2

This question already has an answer here:

How come we write drought and draught but pronounce [draut] and [dra: ft] or write enough and though but pronounce [i’naf] and [đou]?

marked as duplicate by sumelic, Jason Bassford, Mark Beadles, Scott, David Nov 12 '18 at 23:06

This question has been asked before and already has an answer. If those answers do not fully address your question, please ask a new question.

  • 2
    Because it's English. – Hot Licks Nov 10 '18 at 12:45
1

Short answer: the Great Vowel Shift.

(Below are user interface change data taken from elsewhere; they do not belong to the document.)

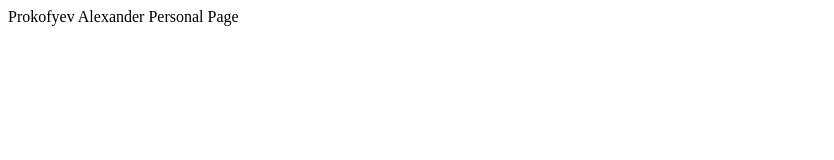
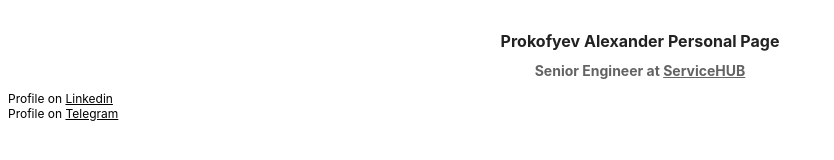
Before and after one commit to ProkofyevAlexander/prokofyev-alexander.github.io, a plain HTML site: page index.html in a window 1280 px wide. Shown: the whole page, without its empty margins (0-834 px from the left). Drawn offline with Linux system fonts and the light colour scheme.

Commit message:
update index

```diff
--- a/index.html
+++ b/index.html
@@ -4,11 +4,41 @@
     <meta charset="UTF-8">
     <meta name="viewport" content="width=device-width, initial-scale=1">
     <title>Prokofyev Alexander Personal Page</title>
+    <style>
+        body {
+            font-family: -apple-system,system-ui,BlinkMacSystemFont,"Segoe UI",Roboto,"Helvetica Neue","Fira Sans",Ubuntu,Oxygen,"Oxygen Sans",Cantarell,"Droid Sans","Apple Color Emoji","Segoe UI Emoji","Segoe UI Emoji","Segoe UI Symbol","Lucida Grande",Helvetica,Arial,sans-serif;
+            padding: 20px 8px 0 8px;
+            margin: 0;
+            background-color: #ffffff;
+            font-size: 12px;
+        }
 
+        h1 {
+            color: #222222;
+            font-size: 16px;
+            text-align: center;
+        }
+
+        h2 {
+            color: #636363;
+            font-size: 14px;
+            text-align: center;
+        }
+
+        a {
+            color: inherit;
+        }
+    </style>
 </head>
 <body>
 <div id="content">
-    Prokofyev Alexander Personal Page
+    <h1>Prokofyev Alexander Personal Page</h1>
+    <h2>Senior Engineer at <a href="https://srvhub.ru/" target="_blank">ServiceHUB</a></h2>
+
+    <p>
+        Profile on <a href="https://www.linkedin.com/in/prokofyev-alexander-b2104b36/" target="_blank">Linkedin</a><br>
+        Profile on <a href="https://t.me/ProkofyevAlexander" target="_blank">Telegram</a>
+    </p>
 </div>
 </body>
 </html>
```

Long answer: before the Great Vowel Shift began around 1400, there was a phoneme /x/ (written gh or ȝh) in Middle English. By Modern English, /x/ had either mutated to /f/ or had become silent in standard dialects.

Long vowels had generally shifted to become various diphthongs. Vowels are notoriously slippery characters in the continuing tale of the GVS.

  • The long answer of yours is not very long. – Konrad Gajewski Nov 10 '18 at 14:31

Not the answer you're looking for? Browse other questions tagged or ask your own question.